| WHAT THE EXERCISE ASKS |
Locate, in the data below, the line that contains "Before and after one commit to vgartg/Elevator-Simulator, a" and the line that contains "Also changed, not"; reproduce exactly those two lines and every line between them, nothing more.
Start of RECORDS FOR THE TASK
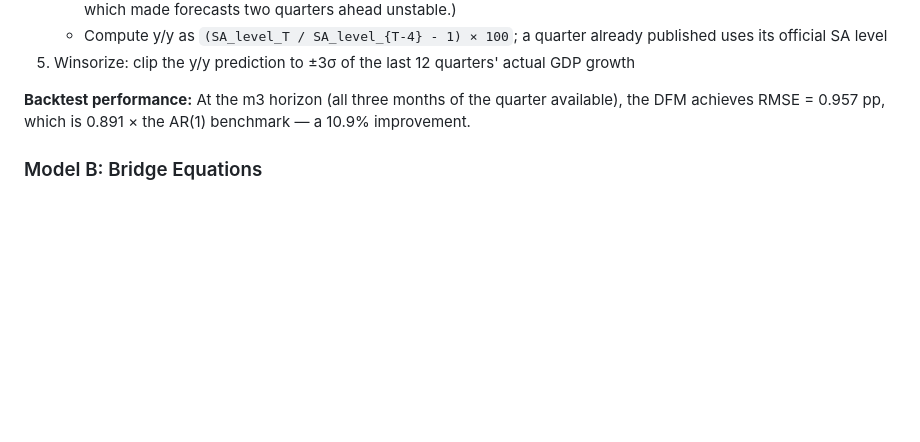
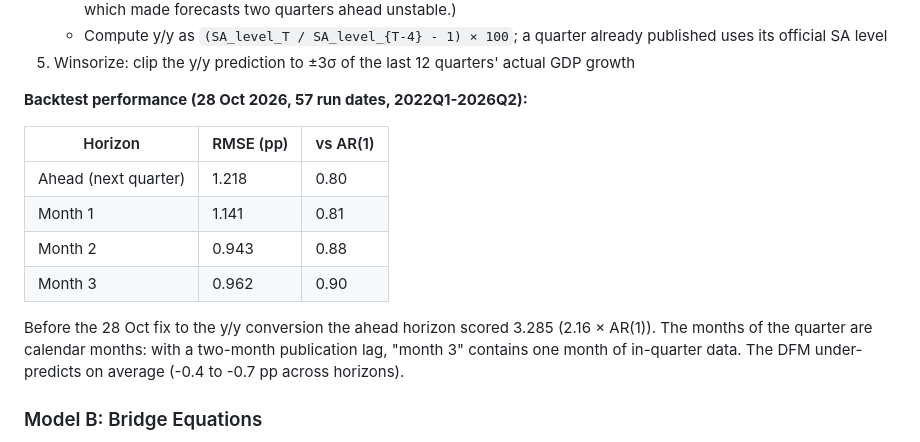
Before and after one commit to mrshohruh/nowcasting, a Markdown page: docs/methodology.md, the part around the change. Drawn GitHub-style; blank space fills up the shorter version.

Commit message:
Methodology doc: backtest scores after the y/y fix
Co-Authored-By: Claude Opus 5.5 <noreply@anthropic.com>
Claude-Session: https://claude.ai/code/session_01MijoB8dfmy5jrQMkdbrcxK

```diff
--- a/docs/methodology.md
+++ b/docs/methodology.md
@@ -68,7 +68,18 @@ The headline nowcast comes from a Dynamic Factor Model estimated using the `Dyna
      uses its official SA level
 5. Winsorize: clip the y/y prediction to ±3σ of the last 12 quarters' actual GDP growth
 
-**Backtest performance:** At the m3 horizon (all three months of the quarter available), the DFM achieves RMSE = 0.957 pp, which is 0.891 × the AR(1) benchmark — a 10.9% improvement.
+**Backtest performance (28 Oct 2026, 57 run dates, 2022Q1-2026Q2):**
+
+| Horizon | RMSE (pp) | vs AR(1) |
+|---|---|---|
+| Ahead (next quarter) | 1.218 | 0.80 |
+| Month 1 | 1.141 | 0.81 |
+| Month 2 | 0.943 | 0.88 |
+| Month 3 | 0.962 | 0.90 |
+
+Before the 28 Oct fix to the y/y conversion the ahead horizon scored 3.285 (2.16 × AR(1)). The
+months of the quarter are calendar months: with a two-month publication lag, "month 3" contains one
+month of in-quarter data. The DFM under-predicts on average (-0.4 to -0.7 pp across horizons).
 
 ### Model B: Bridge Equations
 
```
End of RECORDS FOR THE TASK
Start of RECORDS FOR THE TASK
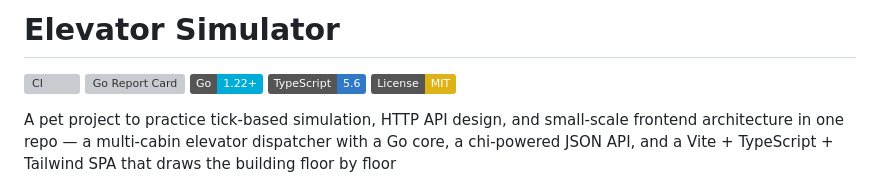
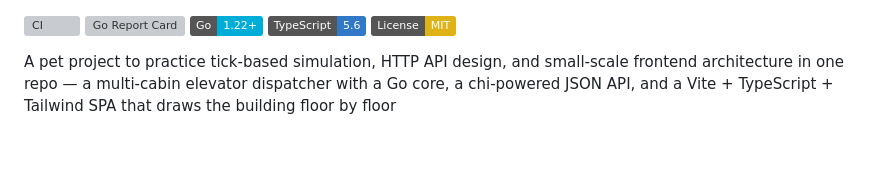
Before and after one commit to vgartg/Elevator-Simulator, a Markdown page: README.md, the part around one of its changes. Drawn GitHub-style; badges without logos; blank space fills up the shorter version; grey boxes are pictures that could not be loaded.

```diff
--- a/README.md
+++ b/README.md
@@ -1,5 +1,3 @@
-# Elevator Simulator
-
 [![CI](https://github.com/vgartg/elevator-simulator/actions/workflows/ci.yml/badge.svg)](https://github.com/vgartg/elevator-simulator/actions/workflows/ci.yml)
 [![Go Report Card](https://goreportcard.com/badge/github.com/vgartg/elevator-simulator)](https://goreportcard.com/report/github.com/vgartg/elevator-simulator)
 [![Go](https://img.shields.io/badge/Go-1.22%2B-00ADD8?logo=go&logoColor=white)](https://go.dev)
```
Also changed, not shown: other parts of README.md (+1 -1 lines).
End of RECORDS FOR THE TASK
| EXPECTED ANSWER |
Before and after one commit to vgartg/Elevator-Simulator, a Markdown page: README.md, the part around one of its changes. Drawn GitHub-style; badges without logos; blank space fills up the shorter version; grey boxes are pictures that could not be loaded.

```diff
--- a/README.md
+++ b/README.md
@@ -1,5 +1,3 @@
-# Elevator Simulator
-
 [![CI](https://github.com/vgartg/elevator-simulator/actions/workflows/ci.yml/badge.svg)](https://github.com/vgartg/elevator-simulator/actions/workflows/ci.yml)
 [![Go Report Card](https://goreportcard.com/badge/github.com/vgartg/elevator-simulator)](https://goreportcard.com/report/github.com/vgartg/elevator-simulator)
 [![Go](https://img.shields.io/badge/Go-1.22%2B-00ADD8?logo=go&logoColor=white)](https://go.dev)
```
Also changed, not shown: other parts of README.md (+1 -1 lines).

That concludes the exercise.